Style leader no. 68
Everything about incoming Taiwanese president Tsai Ing-wen’s style feels eminently sensible: the no-fuss hairstyle, the rimless glasses, the conservative blazer. It’s an appropriate look for the former law professor who takes pride in her low-key, pragmatic leadership style.
During the presidential campaign, however, a different image of Tsai made the rounds online. To appeal to Taiwan’s fashion-obsessed youth, her campaign created an anime alter ego of the 59-year-old candidate wearing playful dresses, headphones and cat ears, and winged shoes that allowed her to fly (alongside, it should be noted, anime felines modelled on her actual cats).

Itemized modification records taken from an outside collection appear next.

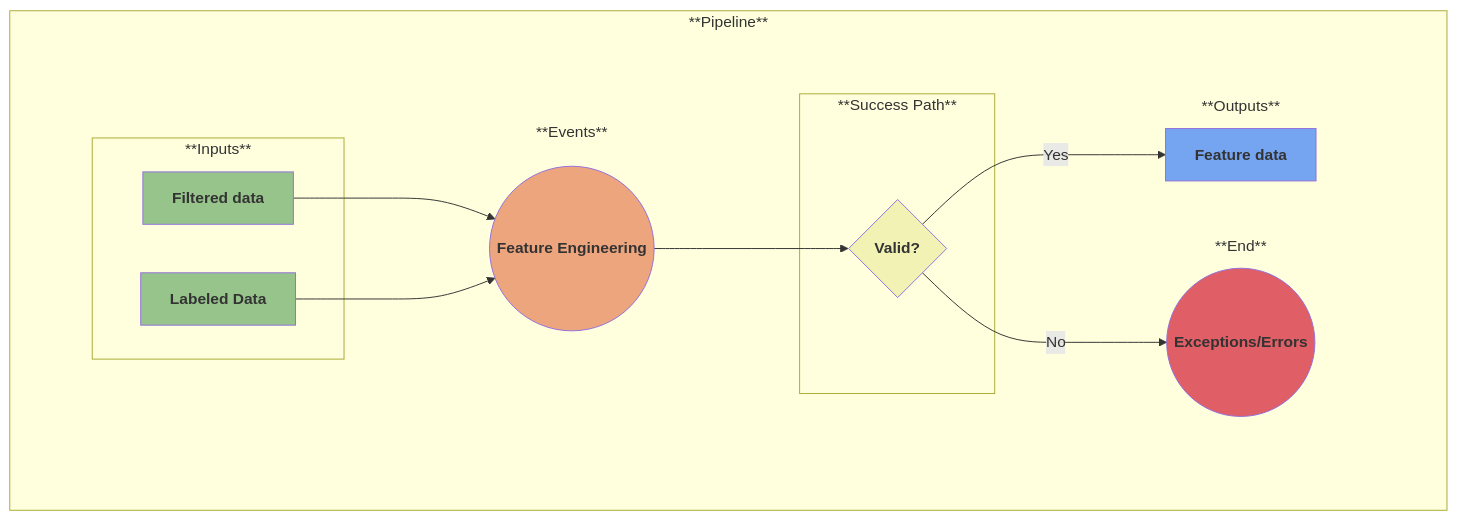
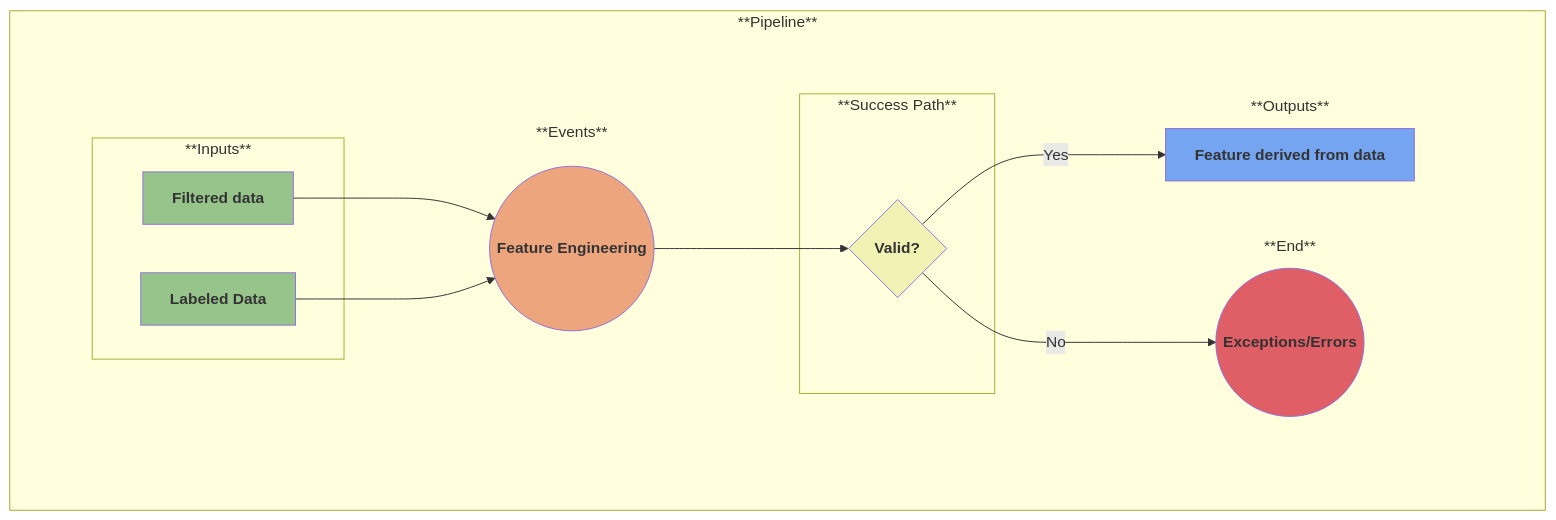
The diagram in use-cases/3a-feature-engineering.md (MLOps-OpenAPI/arch-diagrams), drawn with Mermaid before and after one commit. The commit also changed other lines of this file, not shown here.

````diff
--- a/use-cases/3a-feature-engineering.md
+++ b/use-cases/3a-feature-engineering.md
@@ -16,69 +18,69 @@
 ```mermaid
 
 %% Creating a left-to-right flowchart
 %% Learn the syntax here: https://mermaid.js.org/syntax/flowchart.html
 %% Note: flowchart and graph are the same in Mermaid
 graph LR;
 
     %% Define the common flow items:
     subgraph Pipeline ["**Pipeline**"]
         
         %% Add an empty node to overcome some formatting issues
         subgraph invisibleSpace["<br/>"]
 
             %% Add the rest of the nodes
             subgraph Inputs ["**Inputs**"]
                 A1 
             end
             subgraph Inputs ["**Inputs**"]
                 A2 
             end
             subgraph Events ["**Events**"]
                 B
             end
             subgraph Success ["**Success Path**"]
                 C
             end
             subgraph End ["**End**"]
                 D
             end
             subgraph Outputs ["**Outputs**"]
                 E
             end
         end
         A1-->B
         A2-->B
         B-->C
         C--> | No | D
         C--> | Yes | E
     end
 
     %% Now label and style the blocks
     %% Note: You could have done this above, but I find this to be cleaner and easier to manage
 
     A1[<b>Filtered data</b>]
     style A1 fill:#96c48b
 
     A2[<b>Labeled Data</b>]
     style A2 fill:#96c48b
 
     B((<b>Feature Engineering</b>))
     style B fill:#eda57e
 
     C{<b>Valid?</b>}
     style C fill:#f1f2b3
 
     D((<b>Exceptions/Errors</b>))
     style D fill:#e05e65
 
-    E[<b>Feature data</b>]
+    E[<b>Feature derived from data</b>]
     style E fill:#75a4f0
 
     %% Remove unnecessary box outlines
     style invisibleSpace stroke-width:0
     style Inputs stroke-width:0
     style Events stroke-width:0
     style Outputs stroke-width:0
     style End stroke-width:0
 
 ```
````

“The aim was to better engage the public in policy discussions in a more relaxed way,” says Wu Pei-yi, deputy director of the Democratic Progressive party’s (dpp) Media Innovation Centre. “People easily get irritated with politics if it’s too serious.”
The dpp’s pixelated approach, coupled with a populist message of economic revitalisation, helped it sweep the unpopular Kuomintang party from power in January’s elections. With Tsai taking office in May as Taiwan’s first female leader, her supporters hope she can fulfil her promises while cooling China’s economic and political influence over the island.
It’s an anxious time for the country and Tsai’s sartorial choices reflect that. “She comes across as very serious, intelligent and calm-natured,” says Cheryl Leung, a Hong Kong-based stylist. Tsai’s style may seem safe compared to her avatar but in the real world Taiwan needs a sober, professorial leader – not one surrounded by cartoon cats.
When Pakistan’s prime minister Nawaz Sharif switched on the world’s first entirely solar-powered parliament in February, it offered a glimpse of where the country is headed. The largest solar farm ever built – capable of powering 320,000 households – has started soaking up the Cholistan desert sun next year. The Chinese-built project includes new roads, an airport and telephone networks as Beijing eyes Pakistan as a corridor to the Indian Ocean, bypassing rival India. Yet while Chinese infrastructure could help Pakistan’s economy, covering wilderness in water-thirsty metal panels is not entirely eco-friendly.
Kim Jong-un will round up his cronies in May for an overdue session of the Workers’ Party Congress. Now in his early 30s, North Korean leader wasn’t even a twinkle in his father’s eye at the time of the last ruling party get-together in 1980 but this year Kim junior clearly feels he has reason to celebrate, following January’s successful nuclear test and recent rocket launches. That said, new sanctions banning the import of luxury goods may end up taking some of the fizz out of the celebrations.
Philippines: Keeping it in the family
Date: 9 May
Candidates: The establishment’s choice to replace term-limited Benigno Aquino III is Mar Roxas, another scion of a political dynasty. Other contenders include vice-president Jejomar Binay and senator Grace Poe.
Issues: At home, poverty and corruption; abroad, territorial squabbles with China.
Monocle comment: This is still a game of pass the parcel between the same families.